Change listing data
╔══

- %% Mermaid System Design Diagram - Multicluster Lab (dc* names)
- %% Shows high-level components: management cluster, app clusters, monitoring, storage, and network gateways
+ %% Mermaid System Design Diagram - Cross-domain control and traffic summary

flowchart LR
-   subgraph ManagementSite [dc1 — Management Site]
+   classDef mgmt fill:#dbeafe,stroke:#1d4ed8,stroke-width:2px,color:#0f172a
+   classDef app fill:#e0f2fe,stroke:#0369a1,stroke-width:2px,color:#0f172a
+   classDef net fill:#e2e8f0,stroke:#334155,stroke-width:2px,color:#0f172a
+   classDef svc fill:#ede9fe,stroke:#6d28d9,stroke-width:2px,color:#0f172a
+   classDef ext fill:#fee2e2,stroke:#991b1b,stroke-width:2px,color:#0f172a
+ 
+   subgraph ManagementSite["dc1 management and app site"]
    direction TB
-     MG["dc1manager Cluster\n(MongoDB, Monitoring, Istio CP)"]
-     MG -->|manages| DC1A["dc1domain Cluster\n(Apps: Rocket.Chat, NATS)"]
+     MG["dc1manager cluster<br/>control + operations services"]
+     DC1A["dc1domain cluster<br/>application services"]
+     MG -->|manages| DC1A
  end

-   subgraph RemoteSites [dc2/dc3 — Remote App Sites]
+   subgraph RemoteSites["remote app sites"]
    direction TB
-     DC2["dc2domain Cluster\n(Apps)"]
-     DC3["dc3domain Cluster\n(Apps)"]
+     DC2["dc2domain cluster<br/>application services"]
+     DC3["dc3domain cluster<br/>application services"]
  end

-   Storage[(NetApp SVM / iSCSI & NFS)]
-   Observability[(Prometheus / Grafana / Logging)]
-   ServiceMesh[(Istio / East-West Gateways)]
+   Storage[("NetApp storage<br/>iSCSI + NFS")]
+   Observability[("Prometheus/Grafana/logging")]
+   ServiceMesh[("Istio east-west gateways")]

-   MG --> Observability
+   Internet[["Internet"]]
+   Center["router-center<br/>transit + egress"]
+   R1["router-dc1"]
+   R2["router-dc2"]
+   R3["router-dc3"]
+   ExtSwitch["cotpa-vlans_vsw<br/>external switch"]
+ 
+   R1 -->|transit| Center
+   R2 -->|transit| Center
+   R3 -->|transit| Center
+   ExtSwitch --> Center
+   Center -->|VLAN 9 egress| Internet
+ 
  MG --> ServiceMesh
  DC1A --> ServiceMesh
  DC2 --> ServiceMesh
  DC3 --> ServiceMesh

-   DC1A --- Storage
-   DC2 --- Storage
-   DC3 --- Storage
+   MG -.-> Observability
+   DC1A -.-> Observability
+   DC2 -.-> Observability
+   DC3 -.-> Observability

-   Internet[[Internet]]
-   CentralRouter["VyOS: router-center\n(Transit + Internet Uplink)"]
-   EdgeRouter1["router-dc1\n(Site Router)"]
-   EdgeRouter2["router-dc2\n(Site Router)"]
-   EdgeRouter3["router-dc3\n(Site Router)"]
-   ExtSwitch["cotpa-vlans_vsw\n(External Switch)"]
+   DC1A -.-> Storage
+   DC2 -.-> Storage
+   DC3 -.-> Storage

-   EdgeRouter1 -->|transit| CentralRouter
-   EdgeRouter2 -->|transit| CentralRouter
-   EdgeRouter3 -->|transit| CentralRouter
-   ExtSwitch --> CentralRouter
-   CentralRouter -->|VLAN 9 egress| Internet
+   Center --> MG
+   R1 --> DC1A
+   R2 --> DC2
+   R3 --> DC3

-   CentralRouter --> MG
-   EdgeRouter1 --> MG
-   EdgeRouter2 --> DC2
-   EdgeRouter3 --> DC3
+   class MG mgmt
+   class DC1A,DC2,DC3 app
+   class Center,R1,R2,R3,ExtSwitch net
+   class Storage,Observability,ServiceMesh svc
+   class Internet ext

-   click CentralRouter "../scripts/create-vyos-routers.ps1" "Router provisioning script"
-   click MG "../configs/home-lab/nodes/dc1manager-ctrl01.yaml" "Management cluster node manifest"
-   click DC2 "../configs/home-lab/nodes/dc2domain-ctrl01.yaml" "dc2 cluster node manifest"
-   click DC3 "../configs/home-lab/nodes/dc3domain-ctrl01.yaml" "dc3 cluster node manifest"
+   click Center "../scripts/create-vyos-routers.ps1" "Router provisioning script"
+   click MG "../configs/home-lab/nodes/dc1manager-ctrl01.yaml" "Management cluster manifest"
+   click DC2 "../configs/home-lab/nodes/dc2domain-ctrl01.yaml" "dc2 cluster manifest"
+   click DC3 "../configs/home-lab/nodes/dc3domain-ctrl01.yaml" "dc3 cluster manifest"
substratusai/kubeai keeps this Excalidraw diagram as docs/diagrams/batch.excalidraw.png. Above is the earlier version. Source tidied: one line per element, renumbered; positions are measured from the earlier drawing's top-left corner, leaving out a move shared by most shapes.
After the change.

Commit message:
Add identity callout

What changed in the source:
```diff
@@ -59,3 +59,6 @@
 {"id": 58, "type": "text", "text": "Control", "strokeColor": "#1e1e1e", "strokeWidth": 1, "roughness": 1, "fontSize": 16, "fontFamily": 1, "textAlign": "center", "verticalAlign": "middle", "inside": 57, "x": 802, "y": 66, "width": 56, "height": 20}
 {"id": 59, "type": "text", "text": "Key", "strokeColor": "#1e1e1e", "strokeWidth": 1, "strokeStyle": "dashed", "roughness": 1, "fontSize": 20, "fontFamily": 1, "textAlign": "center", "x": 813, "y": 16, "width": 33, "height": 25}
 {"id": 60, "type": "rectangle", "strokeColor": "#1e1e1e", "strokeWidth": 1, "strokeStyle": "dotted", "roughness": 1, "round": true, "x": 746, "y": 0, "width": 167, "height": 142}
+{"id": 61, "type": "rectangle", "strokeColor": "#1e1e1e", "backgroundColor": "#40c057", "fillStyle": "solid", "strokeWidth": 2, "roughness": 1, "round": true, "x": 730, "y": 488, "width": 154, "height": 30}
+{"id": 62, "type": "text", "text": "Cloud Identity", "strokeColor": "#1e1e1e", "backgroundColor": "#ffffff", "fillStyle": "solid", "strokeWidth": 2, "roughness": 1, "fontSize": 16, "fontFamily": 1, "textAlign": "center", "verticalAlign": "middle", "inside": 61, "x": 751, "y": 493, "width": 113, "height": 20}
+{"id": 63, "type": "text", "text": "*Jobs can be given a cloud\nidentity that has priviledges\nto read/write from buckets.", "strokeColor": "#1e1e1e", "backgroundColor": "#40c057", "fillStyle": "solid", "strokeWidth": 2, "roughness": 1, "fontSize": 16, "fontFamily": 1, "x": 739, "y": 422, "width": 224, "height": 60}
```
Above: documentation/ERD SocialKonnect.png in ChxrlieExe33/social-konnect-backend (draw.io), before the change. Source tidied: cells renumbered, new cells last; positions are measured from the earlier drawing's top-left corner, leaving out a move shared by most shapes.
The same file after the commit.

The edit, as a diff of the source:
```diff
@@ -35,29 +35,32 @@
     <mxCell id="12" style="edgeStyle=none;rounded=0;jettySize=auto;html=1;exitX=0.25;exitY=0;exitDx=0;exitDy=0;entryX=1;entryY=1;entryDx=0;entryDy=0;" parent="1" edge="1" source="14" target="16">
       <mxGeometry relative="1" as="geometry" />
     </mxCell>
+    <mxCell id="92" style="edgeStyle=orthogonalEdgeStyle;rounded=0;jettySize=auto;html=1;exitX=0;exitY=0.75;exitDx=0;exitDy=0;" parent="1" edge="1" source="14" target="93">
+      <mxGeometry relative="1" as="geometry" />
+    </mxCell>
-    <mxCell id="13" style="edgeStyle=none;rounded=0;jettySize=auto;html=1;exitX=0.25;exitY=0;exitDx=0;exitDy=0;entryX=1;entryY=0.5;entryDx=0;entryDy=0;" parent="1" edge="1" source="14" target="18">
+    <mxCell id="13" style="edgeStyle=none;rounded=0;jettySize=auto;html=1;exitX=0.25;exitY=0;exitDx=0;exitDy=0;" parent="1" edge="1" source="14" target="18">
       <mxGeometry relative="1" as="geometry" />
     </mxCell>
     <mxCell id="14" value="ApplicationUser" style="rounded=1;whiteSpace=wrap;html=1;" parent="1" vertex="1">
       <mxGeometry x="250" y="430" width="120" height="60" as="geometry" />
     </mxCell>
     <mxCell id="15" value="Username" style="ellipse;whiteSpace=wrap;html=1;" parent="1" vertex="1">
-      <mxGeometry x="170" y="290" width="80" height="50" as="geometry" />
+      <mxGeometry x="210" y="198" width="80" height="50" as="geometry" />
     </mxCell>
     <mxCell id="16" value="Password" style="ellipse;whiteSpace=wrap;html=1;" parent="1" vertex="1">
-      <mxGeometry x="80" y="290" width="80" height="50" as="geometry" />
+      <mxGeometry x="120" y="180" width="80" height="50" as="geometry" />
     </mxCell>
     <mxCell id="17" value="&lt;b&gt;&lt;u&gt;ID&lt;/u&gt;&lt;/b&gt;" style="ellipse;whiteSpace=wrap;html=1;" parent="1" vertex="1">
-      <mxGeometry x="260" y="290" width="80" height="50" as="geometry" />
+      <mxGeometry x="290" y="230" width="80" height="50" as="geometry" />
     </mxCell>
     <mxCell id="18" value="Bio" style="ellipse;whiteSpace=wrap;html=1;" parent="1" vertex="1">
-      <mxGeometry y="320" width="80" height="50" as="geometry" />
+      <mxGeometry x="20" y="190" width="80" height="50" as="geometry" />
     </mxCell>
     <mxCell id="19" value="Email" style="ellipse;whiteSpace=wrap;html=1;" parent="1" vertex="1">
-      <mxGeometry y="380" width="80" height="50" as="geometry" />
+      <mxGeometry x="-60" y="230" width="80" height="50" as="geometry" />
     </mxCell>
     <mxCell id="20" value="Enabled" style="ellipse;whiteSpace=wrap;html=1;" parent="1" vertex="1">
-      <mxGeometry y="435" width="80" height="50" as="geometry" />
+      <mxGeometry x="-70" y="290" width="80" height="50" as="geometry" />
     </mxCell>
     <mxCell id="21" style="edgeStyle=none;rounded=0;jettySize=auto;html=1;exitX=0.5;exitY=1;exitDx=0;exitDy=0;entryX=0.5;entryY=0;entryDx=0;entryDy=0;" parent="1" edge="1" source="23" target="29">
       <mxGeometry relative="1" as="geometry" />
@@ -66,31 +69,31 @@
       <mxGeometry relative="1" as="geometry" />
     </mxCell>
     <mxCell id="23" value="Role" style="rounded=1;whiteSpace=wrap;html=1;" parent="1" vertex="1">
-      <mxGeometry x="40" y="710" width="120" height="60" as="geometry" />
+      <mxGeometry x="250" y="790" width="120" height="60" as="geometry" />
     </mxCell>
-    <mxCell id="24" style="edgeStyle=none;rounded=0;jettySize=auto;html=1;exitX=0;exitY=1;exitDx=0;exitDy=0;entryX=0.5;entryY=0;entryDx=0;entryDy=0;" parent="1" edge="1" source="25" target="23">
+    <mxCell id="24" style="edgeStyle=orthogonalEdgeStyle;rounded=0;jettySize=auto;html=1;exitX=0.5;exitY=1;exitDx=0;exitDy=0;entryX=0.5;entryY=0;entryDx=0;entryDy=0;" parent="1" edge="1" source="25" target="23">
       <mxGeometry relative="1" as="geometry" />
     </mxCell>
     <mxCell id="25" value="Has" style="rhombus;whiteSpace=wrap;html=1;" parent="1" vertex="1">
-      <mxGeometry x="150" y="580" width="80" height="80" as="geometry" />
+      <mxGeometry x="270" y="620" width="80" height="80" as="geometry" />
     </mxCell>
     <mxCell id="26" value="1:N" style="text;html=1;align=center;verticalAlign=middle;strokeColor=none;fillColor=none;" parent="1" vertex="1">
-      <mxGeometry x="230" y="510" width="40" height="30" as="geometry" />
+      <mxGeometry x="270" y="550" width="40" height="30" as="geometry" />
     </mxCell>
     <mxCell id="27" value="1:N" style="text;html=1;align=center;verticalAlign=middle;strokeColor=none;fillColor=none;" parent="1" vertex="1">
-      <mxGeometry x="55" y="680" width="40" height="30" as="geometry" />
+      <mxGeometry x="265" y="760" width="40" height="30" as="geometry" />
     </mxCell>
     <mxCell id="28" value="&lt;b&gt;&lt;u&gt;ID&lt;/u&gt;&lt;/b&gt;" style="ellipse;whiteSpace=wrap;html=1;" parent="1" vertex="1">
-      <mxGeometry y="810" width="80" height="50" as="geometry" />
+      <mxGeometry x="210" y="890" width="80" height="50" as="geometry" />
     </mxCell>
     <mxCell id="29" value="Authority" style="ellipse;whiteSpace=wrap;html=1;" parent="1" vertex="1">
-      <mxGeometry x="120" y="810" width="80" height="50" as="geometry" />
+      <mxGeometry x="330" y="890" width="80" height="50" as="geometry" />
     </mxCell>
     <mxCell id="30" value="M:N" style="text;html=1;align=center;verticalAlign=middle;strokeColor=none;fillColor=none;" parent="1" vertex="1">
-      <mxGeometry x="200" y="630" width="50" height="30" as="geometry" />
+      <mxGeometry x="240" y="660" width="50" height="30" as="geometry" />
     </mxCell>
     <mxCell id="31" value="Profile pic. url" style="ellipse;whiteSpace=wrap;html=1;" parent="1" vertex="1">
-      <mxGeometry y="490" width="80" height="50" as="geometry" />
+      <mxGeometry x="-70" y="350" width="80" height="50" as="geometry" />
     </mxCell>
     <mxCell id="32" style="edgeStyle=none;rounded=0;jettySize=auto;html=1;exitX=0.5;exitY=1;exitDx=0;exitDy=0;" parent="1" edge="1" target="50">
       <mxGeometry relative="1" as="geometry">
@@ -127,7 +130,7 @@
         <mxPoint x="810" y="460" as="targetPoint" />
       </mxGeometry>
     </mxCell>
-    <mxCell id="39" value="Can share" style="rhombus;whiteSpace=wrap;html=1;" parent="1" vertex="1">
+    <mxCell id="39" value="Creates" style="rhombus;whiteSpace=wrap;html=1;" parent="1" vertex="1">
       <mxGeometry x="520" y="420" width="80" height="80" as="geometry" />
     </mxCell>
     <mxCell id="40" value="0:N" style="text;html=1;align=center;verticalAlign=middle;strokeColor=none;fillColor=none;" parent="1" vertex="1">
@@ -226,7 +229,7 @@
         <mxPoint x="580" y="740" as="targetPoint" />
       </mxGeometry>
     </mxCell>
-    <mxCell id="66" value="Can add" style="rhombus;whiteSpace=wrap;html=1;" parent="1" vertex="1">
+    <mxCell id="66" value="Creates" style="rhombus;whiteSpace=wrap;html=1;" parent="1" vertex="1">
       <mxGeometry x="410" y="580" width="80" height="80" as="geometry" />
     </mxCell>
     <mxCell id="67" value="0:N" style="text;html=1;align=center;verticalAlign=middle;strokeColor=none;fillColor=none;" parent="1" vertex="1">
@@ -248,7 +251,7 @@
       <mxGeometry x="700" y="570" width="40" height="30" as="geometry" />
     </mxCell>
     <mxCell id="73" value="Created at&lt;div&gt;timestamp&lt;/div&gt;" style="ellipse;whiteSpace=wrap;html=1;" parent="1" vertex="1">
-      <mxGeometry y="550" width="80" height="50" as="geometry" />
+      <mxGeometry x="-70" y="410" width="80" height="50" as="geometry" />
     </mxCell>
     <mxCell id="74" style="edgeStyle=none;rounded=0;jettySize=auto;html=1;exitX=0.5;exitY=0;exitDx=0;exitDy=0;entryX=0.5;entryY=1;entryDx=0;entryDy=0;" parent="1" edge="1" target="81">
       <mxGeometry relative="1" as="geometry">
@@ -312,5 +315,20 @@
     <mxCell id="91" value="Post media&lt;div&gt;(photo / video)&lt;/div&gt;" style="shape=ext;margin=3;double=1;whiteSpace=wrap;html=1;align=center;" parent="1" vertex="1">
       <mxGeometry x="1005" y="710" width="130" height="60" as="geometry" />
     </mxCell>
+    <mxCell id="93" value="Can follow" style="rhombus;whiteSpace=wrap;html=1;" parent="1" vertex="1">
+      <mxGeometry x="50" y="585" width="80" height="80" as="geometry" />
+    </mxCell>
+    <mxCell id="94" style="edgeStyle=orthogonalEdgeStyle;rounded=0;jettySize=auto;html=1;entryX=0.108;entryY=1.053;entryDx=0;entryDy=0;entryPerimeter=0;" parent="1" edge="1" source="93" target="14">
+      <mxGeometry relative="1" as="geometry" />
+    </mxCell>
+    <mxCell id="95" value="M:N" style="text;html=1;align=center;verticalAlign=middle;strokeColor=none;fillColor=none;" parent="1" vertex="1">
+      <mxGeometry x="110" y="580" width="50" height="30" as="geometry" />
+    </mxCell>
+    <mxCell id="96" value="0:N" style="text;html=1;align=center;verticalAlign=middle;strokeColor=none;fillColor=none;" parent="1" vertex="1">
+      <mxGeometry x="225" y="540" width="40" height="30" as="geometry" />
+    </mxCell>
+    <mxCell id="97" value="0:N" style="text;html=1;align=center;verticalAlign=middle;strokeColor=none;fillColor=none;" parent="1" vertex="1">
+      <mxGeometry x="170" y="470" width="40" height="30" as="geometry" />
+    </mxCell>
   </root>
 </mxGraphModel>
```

╚══

» **AIM OF THE TASK**: Scanning the data above, copy out every line where "rhombus" is found.

» **TASK SOLUTION**:
     <mxCell id="25" value="Has" style="rhombus;whiteSpace=wrap;html=1;" parent="1" vertex="1">
-    <mxCell id="39" value="Can share" style="rhombus;whiteSpace=wrap;html=1;" parent="1" vertex="1">
+    <mxCell id="39" value="Creates" style="rhombus;whiteSpace=wrap;html=1;" parent="1" vertex="1">
-    <mxCell id="66" value="Can add" style="rhombus;whiteSpace=wrap;html=1;" parent="1" vertex="1">
+    <mxCell id="66" value="Creates" style="rhombus;whiteSpace=wrap;html=1;" parent="1" vertex="1">
+    <mxCell id="93" value="Can follow" style="rhombus;whiteSpace=wrap;html=1;" parent="1" vertex="1">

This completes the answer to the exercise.